Organic Acids

Organic acids such as lactic and acetic acids are effective antibacterial agents [97] and are classified by the FDA as GRAS [98,99] (21CFR184.1005; 21CFR184.1061). Lactic acid dips and sprays are used commercially to decontaminate animal carcasses containing E. coli O157:H7, L. monocytogenes, and salmonella [100] (see additional information from Purac America, Inc., www.purac.com). Lactic acid rinses might have applications for the decontamination of fruits and vegetables. A 5% acetic acid wash was reported to reduce the population of E. coli O157:H7 on inoculated apples by about 3 logs [31]. In another study, apples that had been inoculated with E. coli O157:H7 were treated with 5% acetic acid at 55°C for as long as 25 minutes. While the E. coli population was greatly reduced in the apple skin and stem areas, as many as 3 to 4 logs survived in the calyx tissue [101]. In a more recent study, application of 2.4% acetic acid to apple disks that had been inoculated with S. mbandaka or S. Typhimurium resulted in population reductions of 1.1 and 1.4, respectively [102]. However, the combination of 5% acetic acid with 5% hydrogen peroxide yielded a population reduction approaching 4 logs.
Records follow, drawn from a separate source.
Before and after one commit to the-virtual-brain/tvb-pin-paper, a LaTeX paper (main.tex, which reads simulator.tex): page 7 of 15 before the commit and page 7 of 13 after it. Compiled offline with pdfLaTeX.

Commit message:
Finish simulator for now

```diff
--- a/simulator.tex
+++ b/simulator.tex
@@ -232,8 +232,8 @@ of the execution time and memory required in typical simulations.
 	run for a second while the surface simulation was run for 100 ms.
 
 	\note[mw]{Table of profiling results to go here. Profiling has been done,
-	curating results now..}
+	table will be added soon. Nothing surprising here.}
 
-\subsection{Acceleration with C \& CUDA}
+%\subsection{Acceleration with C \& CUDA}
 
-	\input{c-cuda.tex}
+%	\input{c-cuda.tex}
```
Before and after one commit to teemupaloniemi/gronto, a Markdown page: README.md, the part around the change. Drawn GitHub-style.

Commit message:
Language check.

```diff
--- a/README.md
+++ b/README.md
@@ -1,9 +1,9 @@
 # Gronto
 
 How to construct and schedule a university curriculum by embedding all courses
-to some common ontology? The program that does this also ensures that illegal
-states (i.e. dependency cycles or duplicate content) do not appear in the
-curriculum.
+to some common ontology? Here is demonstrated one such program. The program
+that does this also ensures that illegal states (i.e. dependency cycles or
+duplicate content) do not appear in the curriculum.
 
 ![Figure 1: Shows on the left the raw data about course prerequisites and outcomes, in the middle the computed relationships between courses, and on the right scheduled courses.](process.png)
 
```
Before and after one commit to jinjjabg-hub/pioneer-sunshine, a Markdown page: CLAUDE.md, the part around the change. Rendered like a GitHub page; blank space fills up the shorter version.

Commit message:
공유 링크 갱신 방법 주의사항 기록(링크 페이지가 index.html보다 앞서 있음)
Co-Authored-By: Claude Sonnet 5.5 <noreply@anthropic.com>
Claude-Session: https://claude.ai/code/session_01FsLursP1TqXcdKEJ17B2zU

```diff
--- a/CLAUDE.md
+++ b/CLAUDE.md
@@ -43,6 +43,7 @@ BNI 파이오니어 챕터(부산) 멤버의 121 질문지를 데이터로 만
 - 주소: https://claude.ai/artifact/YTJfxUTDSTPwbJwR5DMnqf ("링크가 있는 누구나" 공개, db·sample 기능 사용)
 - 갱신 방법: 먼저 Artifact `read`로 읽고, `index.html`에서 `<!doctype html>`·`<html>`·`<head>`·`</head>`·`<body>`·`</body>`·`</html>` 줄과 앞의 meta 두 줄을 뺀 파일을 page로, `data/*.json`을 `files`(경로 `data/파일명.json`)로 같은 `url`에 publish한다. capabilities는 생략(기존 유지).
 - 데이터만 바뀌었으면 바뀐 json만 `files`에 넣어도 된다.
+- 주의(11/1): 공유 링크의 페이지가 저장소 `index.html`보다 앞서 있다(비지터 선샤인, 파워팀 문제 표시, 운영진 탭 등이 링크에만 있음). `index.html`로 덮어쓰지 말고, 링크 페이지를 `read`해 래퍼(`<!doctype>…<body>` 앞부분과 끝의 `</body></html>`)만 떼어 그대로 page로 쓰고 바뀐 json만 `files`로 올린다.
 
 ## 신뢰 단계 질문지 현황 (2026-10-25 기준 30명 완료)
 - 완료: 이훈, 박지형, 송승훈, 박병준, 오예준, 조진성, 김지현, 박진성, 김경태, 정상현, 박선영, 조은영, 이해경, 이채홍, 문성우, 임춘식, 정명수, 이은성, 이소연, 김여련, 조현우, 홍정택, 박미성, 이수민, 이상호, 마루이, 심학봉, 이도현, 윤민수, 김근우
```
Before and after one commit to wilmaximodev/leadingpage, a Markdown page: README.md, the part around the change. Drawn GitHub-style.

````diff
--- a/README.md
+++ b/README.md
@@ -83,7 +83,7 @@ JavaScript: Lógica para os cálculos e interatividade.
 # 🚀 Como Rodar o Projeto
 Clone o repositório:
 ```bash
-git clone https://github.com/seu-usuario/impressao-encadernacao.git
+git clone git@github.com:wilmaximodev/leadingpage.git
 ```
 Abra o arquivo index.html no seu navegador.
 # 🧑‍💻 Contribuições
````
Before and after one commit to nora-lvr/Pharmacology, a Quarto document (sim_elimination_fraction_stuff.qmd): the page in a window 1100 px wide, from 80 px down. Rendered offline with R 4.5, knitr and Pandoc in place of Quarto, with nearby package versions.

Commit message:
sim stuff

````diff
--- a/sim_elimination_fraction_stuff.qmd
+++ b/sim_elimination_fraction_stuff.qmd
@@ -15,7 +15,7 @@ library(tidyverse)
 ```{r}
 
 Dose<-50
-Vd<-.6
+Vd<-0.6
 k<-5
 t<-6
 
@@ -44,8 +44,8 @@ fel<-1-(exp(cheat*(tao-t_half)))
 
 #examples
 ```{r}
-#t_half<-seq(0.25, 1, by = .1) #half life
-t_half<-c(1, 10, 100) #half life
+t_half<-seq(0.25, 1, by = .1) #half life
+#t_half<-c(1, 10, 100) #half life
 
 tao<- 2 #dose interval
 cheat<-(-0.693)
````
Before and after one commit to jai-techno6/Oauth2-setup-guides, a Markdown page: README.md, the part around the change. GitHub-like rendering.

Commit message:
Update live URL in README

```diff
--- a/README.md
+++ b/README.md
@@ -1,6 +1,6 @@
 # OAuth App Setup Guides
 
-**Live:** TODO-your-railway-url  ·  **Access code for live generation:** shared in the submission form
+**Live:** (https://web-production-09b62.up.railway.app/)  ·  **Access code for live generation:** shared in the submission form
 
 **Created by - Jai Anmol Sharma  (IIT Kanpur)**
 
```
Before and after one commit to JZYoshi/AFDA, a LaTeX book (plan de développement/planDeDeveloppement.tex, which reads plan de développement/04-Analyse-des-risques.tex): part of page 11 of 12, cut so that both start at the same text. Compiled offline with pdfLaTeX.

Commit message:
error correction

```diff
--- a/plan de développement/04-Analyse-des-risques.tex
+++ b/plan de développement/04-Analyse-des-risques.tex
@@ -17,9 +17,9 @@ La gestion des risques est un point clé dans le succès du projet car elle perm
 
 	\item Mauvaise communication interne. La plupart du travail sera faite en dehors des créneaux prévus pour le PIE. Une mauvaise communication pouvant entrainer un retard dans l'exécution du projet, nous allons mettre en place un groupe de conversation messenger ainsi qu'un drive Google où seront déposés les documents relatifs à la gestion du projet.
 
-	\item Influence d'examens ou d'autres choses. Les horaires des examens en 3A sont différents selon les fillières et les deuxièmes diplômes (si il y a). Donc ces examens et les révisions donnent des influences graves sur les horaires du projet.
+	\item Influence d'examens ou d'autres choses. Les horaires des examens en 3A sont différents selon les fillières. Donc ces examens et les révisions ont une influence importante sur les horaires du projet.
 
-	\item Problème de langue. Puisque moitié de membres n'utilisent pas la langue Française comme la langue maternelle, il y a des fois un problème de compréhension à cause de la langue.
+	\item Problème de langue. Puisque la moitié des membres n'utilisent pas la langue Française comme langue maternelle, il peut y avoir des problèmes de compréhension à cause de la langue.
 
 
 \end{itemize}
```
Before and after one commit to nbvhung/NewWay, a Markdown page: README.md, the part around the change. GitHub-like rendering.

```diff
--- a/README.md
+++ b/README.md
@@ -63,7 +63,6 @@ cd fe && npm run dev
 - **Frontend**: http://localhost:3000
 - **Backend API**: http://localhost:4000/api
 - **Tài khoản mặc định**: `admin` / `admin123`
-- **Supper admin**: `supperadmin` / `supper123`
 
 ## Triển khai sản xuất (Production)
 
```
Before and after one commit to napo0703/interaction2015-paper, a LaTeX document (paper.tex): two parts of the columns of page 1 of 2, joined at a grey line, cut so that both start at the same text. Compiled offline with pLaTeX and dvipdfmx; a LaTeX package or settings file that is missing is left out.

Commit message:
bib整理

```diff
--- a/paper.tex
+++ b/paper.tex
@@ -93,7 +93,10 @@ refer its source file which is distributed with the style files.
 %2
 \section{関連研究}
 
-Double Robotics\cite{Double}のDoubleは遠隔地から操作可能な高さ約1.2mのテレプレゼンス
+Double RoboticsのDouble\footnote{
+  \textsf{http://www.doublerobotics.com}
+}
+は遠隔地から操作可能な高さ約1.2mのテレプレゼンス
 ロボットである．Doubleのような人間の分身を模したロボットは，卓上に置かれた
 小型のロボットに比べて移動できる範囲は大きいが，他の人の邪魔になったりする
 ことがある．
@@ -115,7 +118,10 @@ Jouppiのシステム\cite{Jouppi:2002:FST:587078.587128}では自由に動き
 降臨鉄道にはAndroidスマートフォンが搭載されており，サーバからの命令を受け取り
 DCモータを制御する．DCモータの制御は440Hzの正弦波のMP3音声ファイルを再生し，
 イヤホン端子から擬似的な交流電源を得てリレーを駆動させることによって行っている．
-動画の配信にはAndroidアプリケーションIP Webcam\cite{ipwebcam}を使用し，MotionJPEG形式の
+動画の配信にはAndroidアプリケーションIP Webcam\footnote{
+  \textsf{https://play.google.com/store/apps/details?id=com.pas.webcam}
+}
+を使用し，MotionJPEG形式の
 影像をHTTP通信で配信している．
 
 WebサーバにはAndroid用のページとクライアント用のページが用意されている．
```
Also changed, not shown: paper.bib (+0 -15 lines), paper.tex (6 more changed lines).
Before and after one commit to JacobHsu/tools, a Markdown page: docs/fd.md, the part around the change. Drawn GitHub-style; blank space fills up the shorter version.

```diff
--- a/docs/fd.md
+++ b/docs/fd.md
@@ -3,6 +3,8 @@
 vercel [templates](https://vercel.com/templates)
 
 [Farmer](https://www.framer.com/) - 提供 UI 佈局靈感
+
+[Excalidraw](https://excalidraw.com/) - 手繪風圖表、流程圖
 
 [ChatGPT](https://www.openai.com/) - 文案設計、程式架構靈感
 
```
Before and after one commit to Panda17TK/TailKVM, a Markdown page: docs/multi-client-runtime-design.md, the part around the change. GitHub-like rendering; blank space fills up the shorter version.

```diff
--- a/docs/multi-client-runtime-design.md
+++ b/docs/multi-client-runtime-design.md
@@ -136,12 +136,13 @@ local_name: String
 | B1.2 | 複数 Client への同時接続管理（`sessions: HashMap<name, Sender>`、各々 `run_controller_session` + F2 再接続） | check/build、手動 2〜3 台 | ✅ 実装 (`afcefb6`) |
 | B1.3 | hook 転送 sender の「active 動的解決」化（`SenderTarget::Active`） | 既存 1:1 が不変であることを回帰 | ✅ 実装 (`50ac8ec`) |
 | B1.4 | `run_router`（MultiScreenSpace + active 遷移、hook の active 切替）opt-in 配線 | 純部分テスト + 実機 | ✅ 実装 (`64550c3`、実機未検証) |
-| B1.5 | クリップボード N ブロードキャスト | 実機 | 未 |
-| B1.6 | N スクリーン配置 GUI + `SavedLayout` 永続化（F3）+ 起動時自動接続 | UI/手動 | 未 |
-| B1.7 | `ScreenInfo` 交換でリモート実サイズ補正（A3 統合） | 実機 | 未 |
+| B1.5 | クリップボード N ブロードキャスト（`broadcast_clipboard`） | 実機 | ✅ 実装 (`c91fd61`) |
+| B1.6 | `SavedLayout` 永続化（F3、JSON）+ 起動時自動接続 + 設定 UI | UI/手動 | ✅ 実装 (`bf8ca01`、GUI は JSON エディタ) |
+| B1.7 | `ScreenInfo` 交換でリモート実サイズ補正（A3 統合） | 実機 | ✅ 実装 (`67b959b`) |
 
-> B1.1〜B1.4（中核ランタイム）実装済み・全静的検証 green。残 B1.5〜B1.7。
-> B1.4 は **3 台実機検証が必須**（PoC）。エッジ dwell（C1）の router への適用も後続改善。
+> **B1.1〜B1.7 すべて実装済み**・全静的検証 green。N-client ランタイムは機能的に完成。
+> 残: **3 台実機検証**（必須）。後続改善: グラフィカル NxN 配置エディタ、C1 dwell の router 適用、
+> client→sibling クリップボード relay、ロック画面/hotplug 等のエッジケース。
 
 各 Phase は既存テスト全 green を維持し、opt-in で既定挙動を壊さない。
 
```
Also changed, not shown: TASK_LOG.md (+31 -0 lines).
It is not clear whether organic acid treatments would produce off-flavors or discoloration in treated produce.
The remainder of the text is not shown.